Records to process.
────

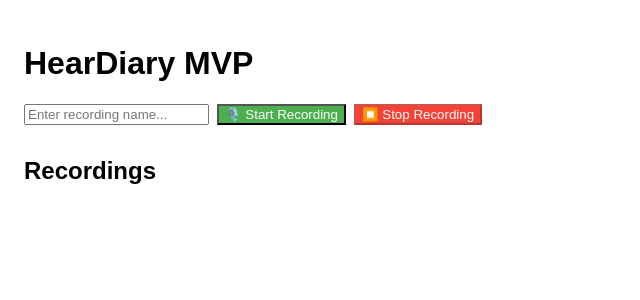
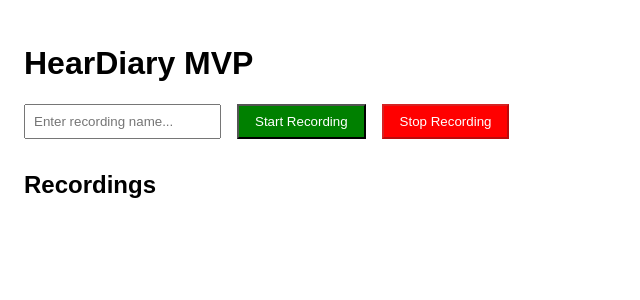
Before and after one commit to HearDiary/heardiary-app, a React app in the folder src/: page / in a window 1280 px wide. Shown: the top 300 px of the page, without its empty margins (0-640 px from the left). Built offline with nearby package versions, Linux system fonts and the light colour scheme; the HTML template or start-up script is replaced by a standard one.

Commit message:
Update main.tsx

```diff
--- a/src/main.tsx
+++ b/src/main.tsx
@@ -1,12 +1,10 @@
-// main.tsx
 import React, { useState, useRef } from 'react';
 import ReactDOM from 'react-dom/client';
 
 const App = () => {
   const [recordings, setRecordings] = useState<{ name: string; url: string }[]>([]);
   const [recordingName, setRecordingName] = useState('');
-  const [isRecording, setIsRecording] = useState(false); // 👈 stav pre vizuálnu spätnú väzbu
-
+  const [isRecording, setIsRecording] = useState(false);
   const mediaRecorderRef = useRef<MediaRecorder | null>(null);
   const audioChunksRef = useRef<Blob[]>([]);
 
@@ -14,36 +12,33 @@ const App = () => {
     try {
       const stream = await navigator.mediaDevices.getUserMedia({ audio: true });
       const mediaRecorder = new MediaRecorder(stream);
-      mediaRecorderRef.current = mediaRecorder;
       audioChunksRef.current = [];
-      setIsRecording(true); // ✅ začiatok nahrávania
+      setIsRecording(true);
 
-      mediaRecorder.ondataavailable = event => {
+      mediaRecorder.ondataavailable = (event) => {
         if (event.data.size > 0) {
           audioChunksRef.current.push(event.data);
         }
       };
 
       mediaRecorder.onstop = () => {
+        setIsRecording(false);
         const audioBlob = new Blob(audioChunksRef.current, { type: 'audio/webm' });
         const audioUrl = URL.createObjectURL(audioBlob);
         setRecordings(prev => [...prev, { name: recordingName || 'Untitled', url: audioUrl }]);
         setRecordingName('');
-        setIsRecording(false); // ✅ koniec nahrávania
-
-        // Uvoľniť mikrofón
-        stream.getTracks().forEach(track => track.stop());
       };
 
+      mediaRecorderRef.current = mediaRecorder;
       mediaRecorder.start();
     } catch (error) {
-      console.error('Error accessing microphone:', error);
-      alert('Please allow microphone access to record audio.');
+      alert('Please allow microphone access.');
+      console.error('Microphone access denied or error:', error);
     }
   };
 
   const stopRecording = () => {
-    if (mediaRecorderRef.current) {
+    if (mediaRecorderRef.current && isRecording) {
       mediaRecorderRef.current.stop();
     }
   };
@@ -52,34 +47,34 @@ const App = () => {
     <div style={{ padding: '1rem', fontFamily: 'Arial' }}>
       <h1>HearDiary MVP</h1>
       <input
-        type="text"
         placeholder="Enter recording name..."
         value={recordingName}
         onChange={e => setRecordingName(e.target.value)}
+        disabled={isRecording}
+        style={{ padding: '0.5rem', marginRight: '1rem' }}
       />
-
       <button
         onClick={startRecording}
         disabled={isRecording}
-        style={{ marginLeft: '0.5rem', backgroundColor: isRecording ? '#ccc' : '#4caf50', color: 'white' }}
+        style={{ backgroundColor: 'green', color: 'white', padding: '0.5rem 1rem', marginRight: '1rem' }}
       >
-        🎙️ {isRecording ? 'Recording...' : 'Start Recording'}
+        {isRecording ? 'Recording...' : 'Start Recording'}
       </button>
-
       <button
         onClick={stopRecording}
         disabled={!isRecording}
-        style={{ marginLeft: '0.5rem', backgroundColor: '#f44336', color: 'white' }}
+        style={{ backgroundColor: 'red', color: 'white', padding: '0.5rem 1rem' }}
       >
-        ⏹️ Stop Recording
+        Stop Recording
       </button>
 
       <h2 style={{ marginTop: '2rem' }}>Recordings</h2>
       <ul>
-        {recordings.map((rec, index) => (
-          <li key={index}>
-            <strong>{rec.name}</strong> –{' '}
-            <audio controls src={rec.url} preload="auto" />
+        {recordings.map((rec, i) => (
+          <li key={i}>
+            <strong>{rec.name}</strong>
+            <audio controls src={rec.url} style={{ display: 'block', marginTop: '0.5rem' }} />
+            <a href={rec.url} download={`${rec.name}.webm`} style={{ fontSize: '0.9rem' }}>Download</a>
           </li>
         ))}
       </ul>
```
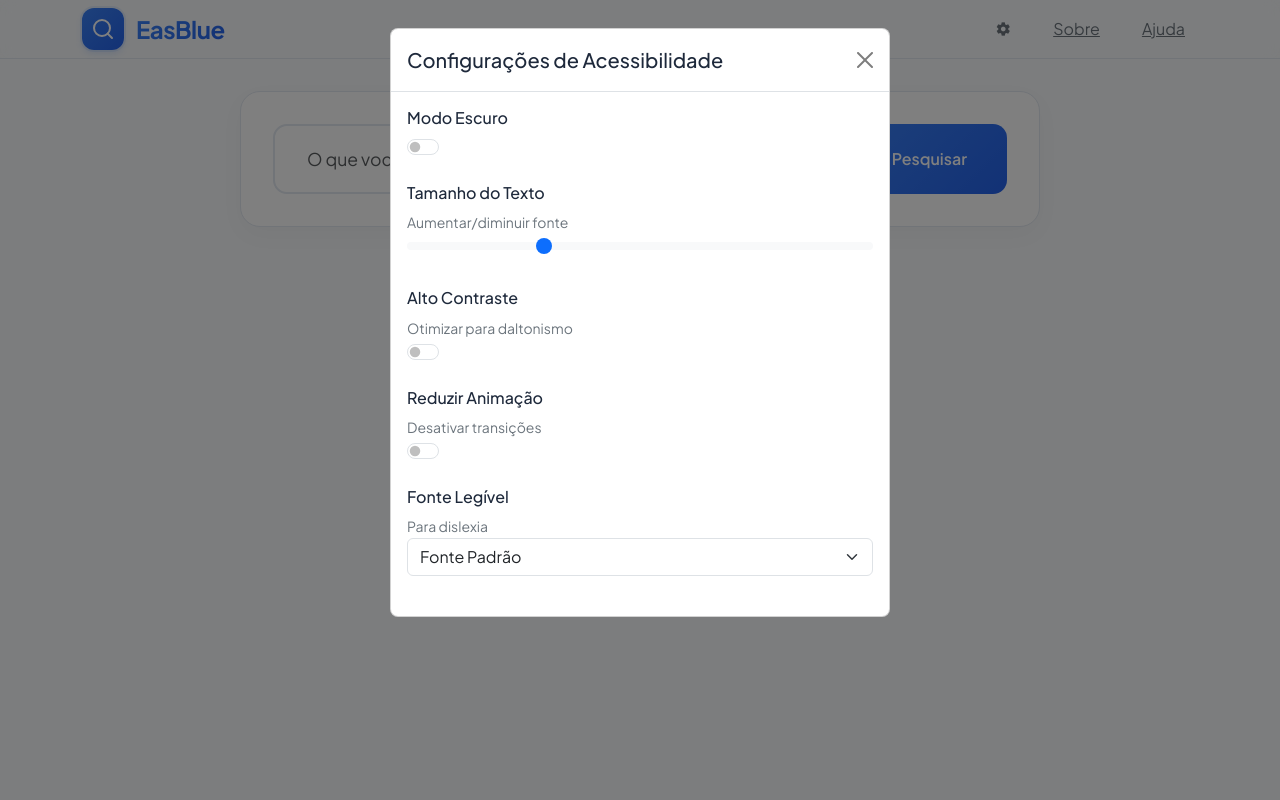
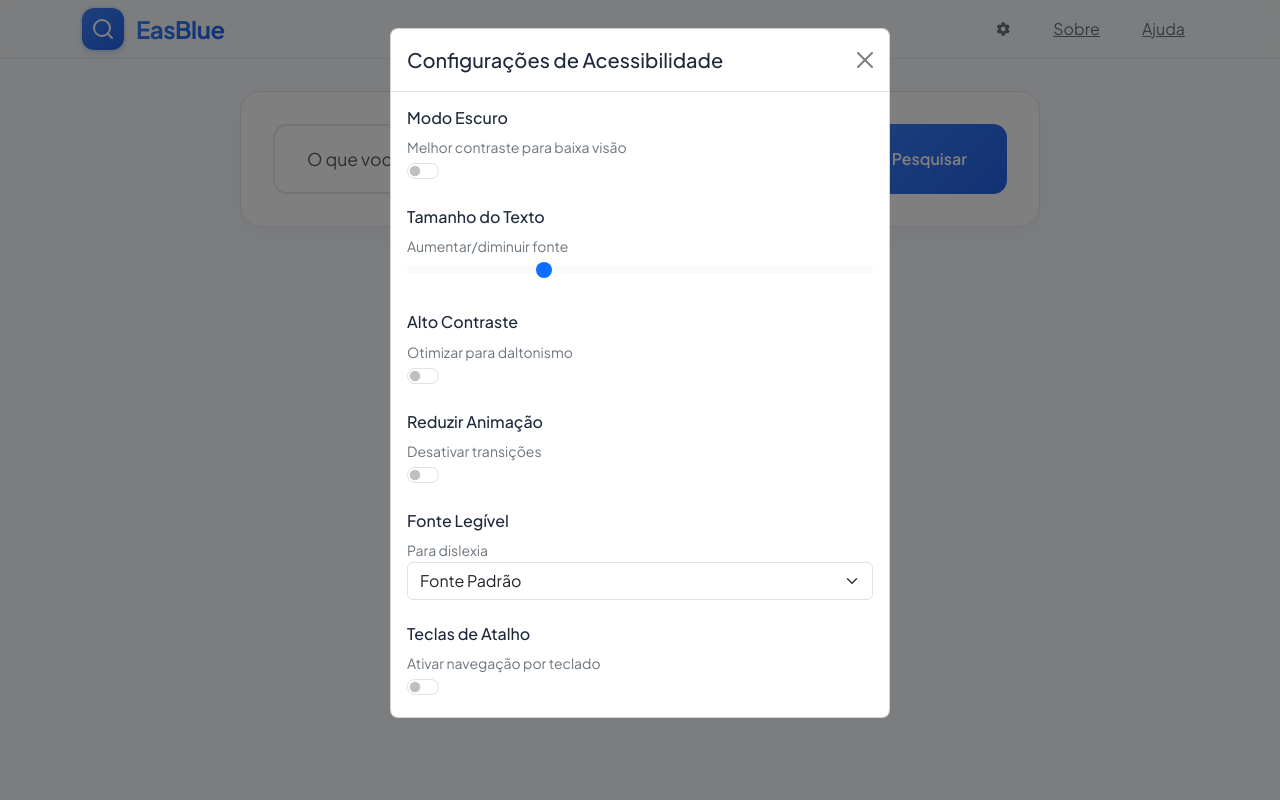
Before and after one commit to kaiccesar/EasBlue_Beta, a Flask app: page / in a window 1280 px wide, after a click that opens the changed part. Run offline with Flask 3, Linux system fonts and the light colour scheme; some libraries are stand-ins or nearby versions.

Commit message:
Update index.html

```diff
--- a/templates/index.html
+++ b/templates/index.html
@@ -336,6 +336,7 @@
                     <div class="settings-item mb-4">
                         <div>
                             <h6>Modo Escuro</h6>
+                            <small class="text-secondary">Melhor contraste para baixa visão</small>
                         </div>
                         <div class="form-check form-switch">
                             <input class="form-check-input" type="checkbox" id="themeSwitch">
@@ -380,10 +381,20 @@
                             <option value="dyslexia">OpenDyslexic</option>
                         </select>
                     </div>
+
+                    <div class="settings-item">
+                        <div>
+                            <h6>Teclas de Atalho</h6>
+                            <small class="text-secondary">Ativar navegação por teclado</small>
+                        </div>
+                        <div class="form-check form-switch">
+                            <input class="form-check-input" type="checkbox" id="keyboardNav">
+                        </div>
                     </div>
                 </div>
             </div>
         </div>
+    </div>
 
     <div class="modal fade" id="aboutModal" tabindex="-1">
         <div class="modal-dialog modal-lg">
@@ -631,6 +642,13 @@
             document.getElementById('keyboardNav').checked = settings.keyboardNav;
         }
 
+        document.getElementById('themeSwitch').addEventListener('change', function(e) {
+            const newTheme = e.target.checked ? 'dark' : 'light';
+            document.documentElement.setAttribute('data-theme', newTheme);
+            document.documentElement.setAttribute('data-bs-theme', newTheme);
+            localStorage.setItem('theme', newTheme);
+        });
+
         document.getElementById('fontSize').addEventListener('input', function(e) {
             document.documentElement.style.fontSize = e.target.value + 'rem';
             localStorage.setItem('fontSize', e.target.value);
@@ -687,16 +705,6 @@
                 }
             });
         });
-
-        function toggleTheme() {
-            const currentTheme = document.documentElement.getAttribute('data-theme');
-            const newTheme = currentTheme === 'dark' ? 'light' : 'dark';
-
-            document.documentElement.setAttribute('data-theme', newTheme);
-            document.documentElement.setAttribute('data-bs-theme', newTheme);
-            localStorage.setItem('theme', newTheme);
-            document.getElementById('themeSwitch').checked = newTheme === 'dark';
-        }
 
         const searchInput = document.getElementById('searchInput');
         const autocompleteItems = document.getElementById('autocompleteItems');
```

────

Work required. With "useState" as the word to match, copy each line of the records that has it.

Exercise response.
 import React, { useState, useRef } from 'react';
   const [recordings, setRecordings] = useState<{ name: string; url: string }[]>([]);
   const [recordingName, setRecordingName] = useState('');
-  const [isRecording, setIsRecording] = useState(false); // 👈 stav pre vizuálnu spätnú väzbu
+  const [isRecording, setIsRecording] = useState(false);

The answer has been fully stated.